■ Work request ■
Reproduce every line of the data, exactly and without its pictures.

■ Provided records ■
-- Opening Marker --

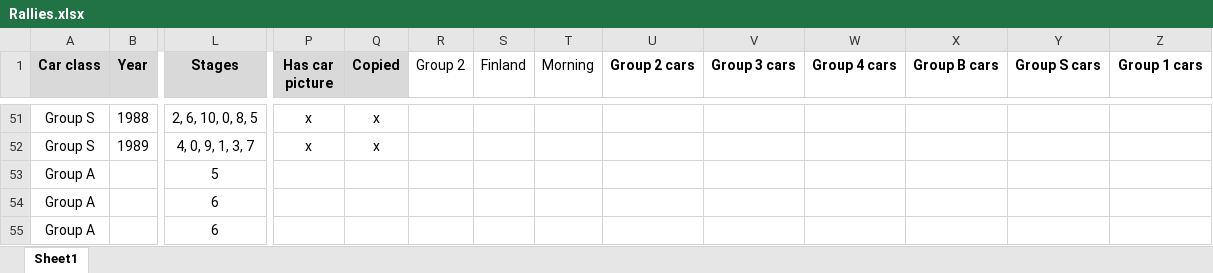
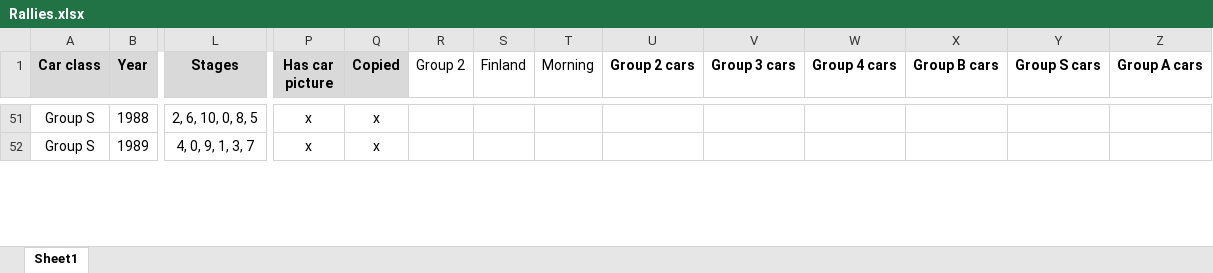
Before and after one commit to MMike17/ArtOfRally_HistoricalCareer, an Excel workbook: Data/Rallies.xlsx, sheet Sheet1, drawn as a sheet; only a part is shown, gaps mark what is left out; values as stored, in another font and other column widths than the file's, no borders; conditional formats not drawn; removed rows and columns are numbered as before the commit, all else as after; rows hold the shown columns only; the diff covers the shown part only; the diff names each change by its address in the sheet, - before the commit and + after, or states it on an @@ line.

Commit message:
Add Group A rally 1

```diff
--- a/Data/Rallies.xlsx (sheet Sheet1)
+++ b/Data/Rallies.xlsx (sheet Sheet1)
-Z1: Group 1 cars
+Z1: Group A cars
-row 53: Group A |  | 5
-row 54: Group A |  | 6
-row 55: Group A |  | 6
```
Also changed, not shown: 5 added rows, 2 removed rows and 10 edited cells elsewhere in this sheet, 3 other files.
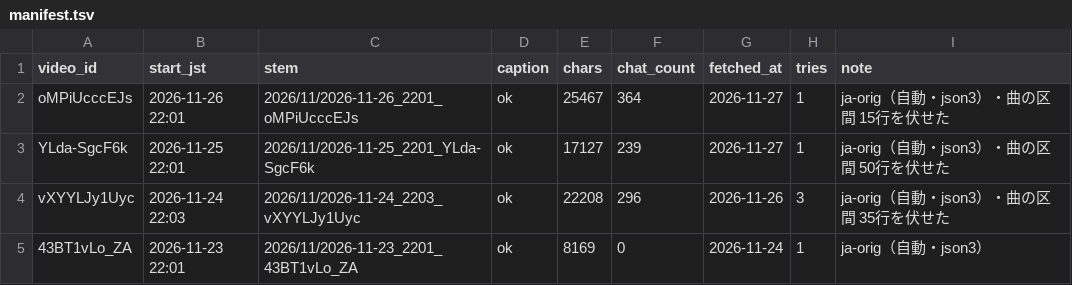
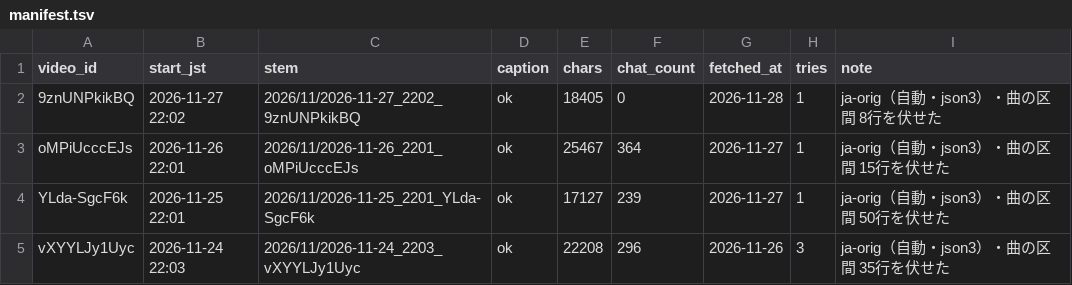
Before and after one commit to Ayato-kosaka/live-streaming, a TSV file: streams/manifest.tsv, drawn as a sheet; only a part is shown; the shorter side is filled out with more unchanged rows; the diff names each change by its address in the sheet, - before the commit and + after, or states it on an @@ line.

```diff
--- a/streams/manifest.tsv
+++ b/streams/manifest.tsv
+row 2: 9znUNPkikBQ | 2026-11-27 22:02 | 2026/11/2026-11-27_2202_9znUNPkikBQ | ok | 18405 | 0 | 2026-11-28 | 1 | ja-orig（自動・json3）・曲の区間 8行を伏せた
```
Also changed, not shown: 2 other files.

-- Closing Marker --

■ Solution to this exercise ■
Before and after one commit to MMike17/ArtOfRally_HistoricalCareer, an Excel workbook: Data/Rallies.xlsx, sheet Sheet1, drawn as a sheet; only a part is shown, gaps mark what is left out; values as stored, in another font and other column widths than the file's, no borders; conditional formats not drawn; removed rows and columns are numbered as before the commit, all else as after; rows hold the shown columns only; the diff covers the shown part only; the diff names each change by its address in the sheet, - before the commit and + after, or states it on an @@ line.

Commit message:
Add Group A rally 1

```diff
--- a/Data/Rallies.xlsx (sheet Sheet1)
+++ b/Data/Rallies.xlsx (sheet Sheet1)
-Z1: Group 1 cars
+Z1: Group A cars
-row 53: Group A |  | 5
-row 54: Group A |  | 6
-row 55: Group A |  | 6
```
Also changed, not shown: 5 added rows, 2 removed rows and 10 edited cells elsewhere in this sheet, 3 other files.
Before and after one commit to Ayato-kosaka/live-streaming, a TSV file: streams/manifest.tsv, drawn as a sheet; only a part is shown; the shorter side is filled out with more unchanged rows; the diff names each change by its address in the sheet, - before the commit and + after, or states it on an @@ line.

```diff
--- a/streams/manifest.tsv
+++ b/streams/manifest.tsv
+row 2: 9znUNPkikBQ | 2026-11-27 22:02 | 2026/11/2026-11-27_2202_9znUNPkikBQ | ok | 18405 | 0 | 2026-11-28 | 1 | ja-orig（自動・json3）・曲の区間 8行を伏せた
```
Also changed, not shown: 2 other files.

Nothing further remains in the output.